| WORK TASK |
What you return must be the full data, repeated verbatim, with no pictures in it.
(RECORDS FOR THE TASK Opens)
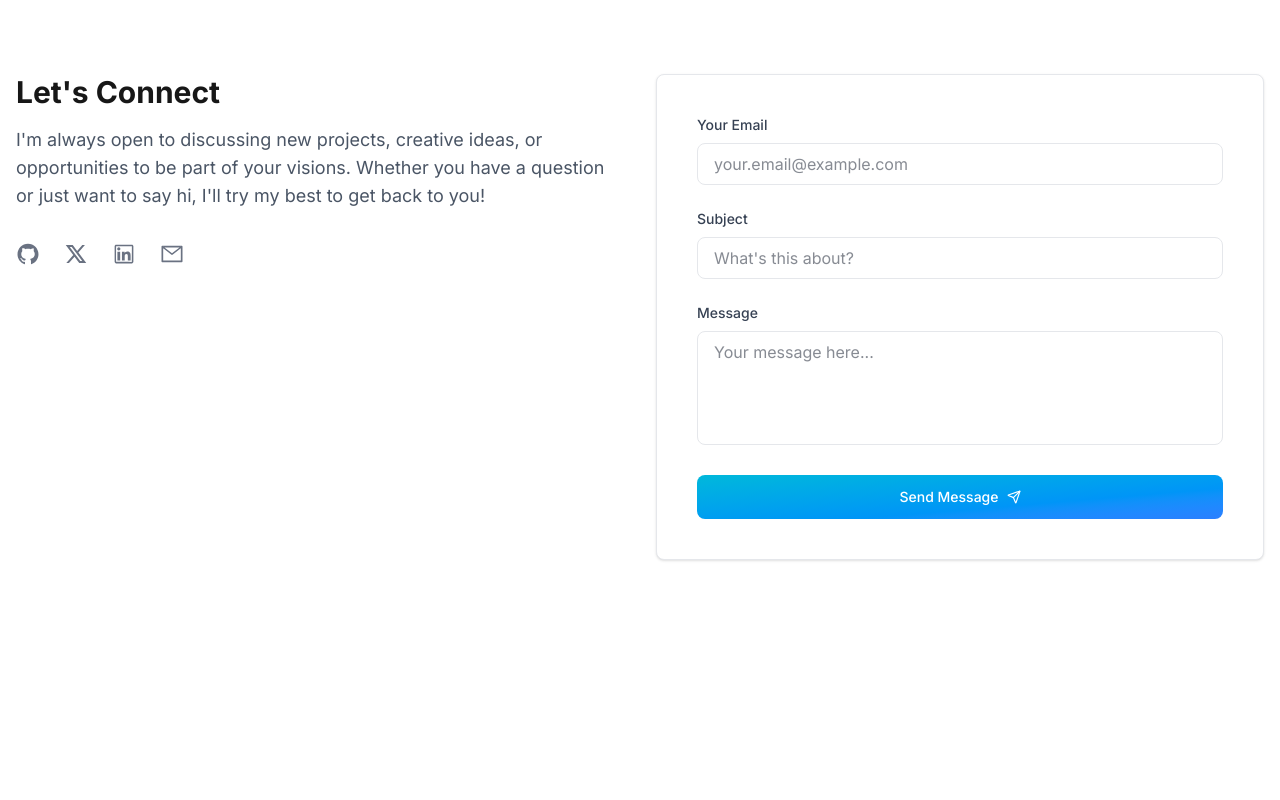
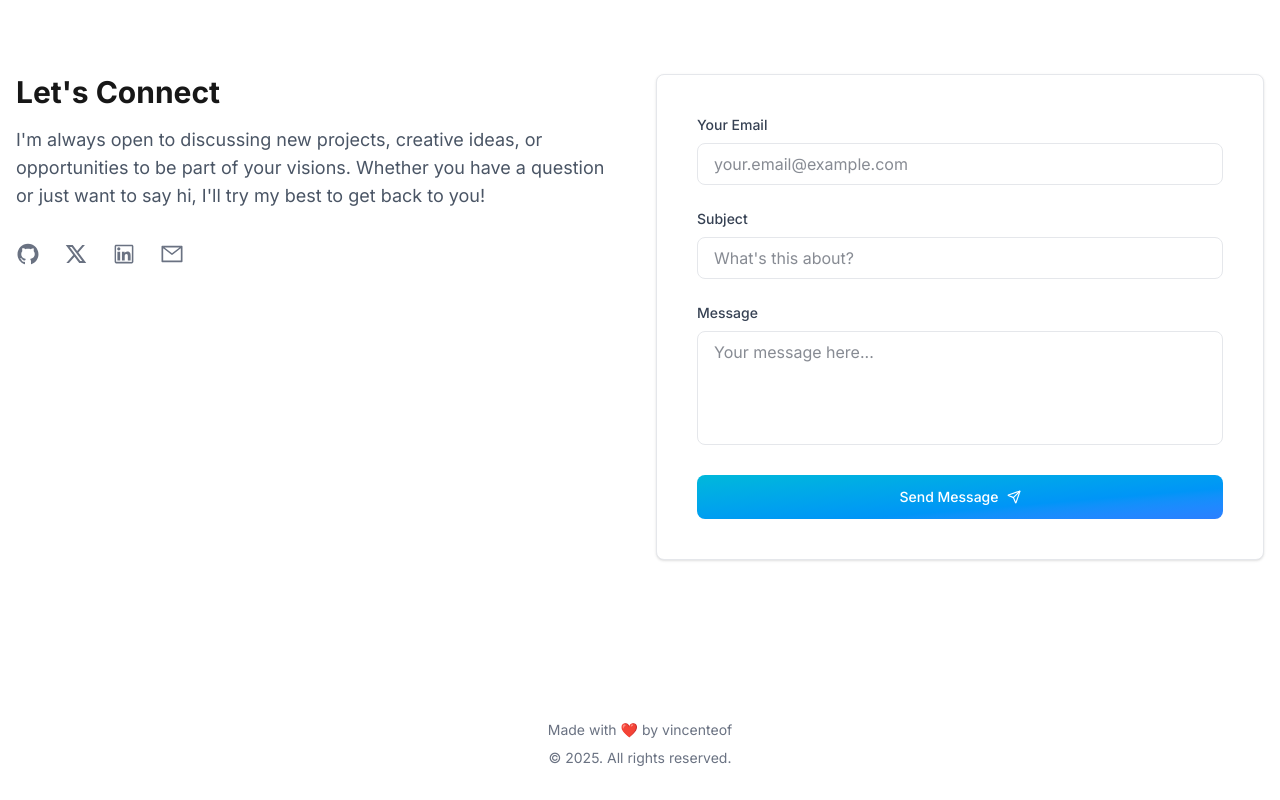
Before and after one commit to vincenteof/vincenteof.xyz, a Next.js app: page / in a window 1280 px wide. Shown: the part 3978-4778 px from the top of the page. Before the commit the page ends 4658 px from the top, so only its background shows below. Built offline with nearby package versions, Linux system fonts and the light colour scheme.

Commit message:
feat: update Footer component with improved layout and styling for better visibility

```diff
--- a/app/components/Footer.tsx
+++ b/app/components/Footer.tsx
@@ -1,11 +1,16 @@
-import React from 'react'
-
-const Footer = () => {
+export default function Footer() {
   return (
-    <footer className=" text-white p-4 text-center">
-      <p>&copy; 2025 [Your Name]. All rights reserved.</p>
+    <footer className="py-8 mt-16">
+      <div className="container mx-auto px-4">
+        <div className="flex flex-col items-center justify-center gap-2 text-sm text-gray-500 dark:text-gray-400">
+          <div>
+            Made with ❤️ by vincenteof
+          </div>
+          <div>
+            © {new Date().getFullYear()}. All rights reserved.
+          </div>
+        </div>
+      </div>
     </footer>
   )
 }
-
-export default Footer
```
(RECORDS FOR THE TASK Closes)
| COMPLETED TASK |
Before and after one commit to vincenteof/vincenteof.xyz, a Next.js app: page / in a window 1280 px wide. Shown: the part 3978-4778 px from the top of the page. Before the commit the page ends 4658 px from the top, so only its background shows below. Built offline with nearby package versions, Linux system fonts and the light colour scheme.

Commit message:
feat: update Footer component with improved layout and styling for better visibility

```diff
--- a/app/components/Footer.tsx
+++ b/app/components/Footer.tsx
@@ -1,11 +1,16 @@
-import React from 'react'
-
-const Footer = () => {
+export default function Footer() {
   return (
-    <footer className=" text-white p-4 text-center">
-      <p>&copy; 2025 [Your Name]. All rights reserved.</p>
+    <footer className="py-8 mt-16">
+      <div className="container mx-auto px-4">
+        <div className="flex flex-col items-center justify-center gap-2 text-sm text-gray-500 dark:text-gray-400">
+          <div>
+            Made with ❤️ by vincenteof
+          </div>
+          <div>
+            © {new Date().getFullYear()}. All rights reserved.
+          </div>
+        </div>
+      </div>
     </footer>
   )
 }
-
-export default Footer
```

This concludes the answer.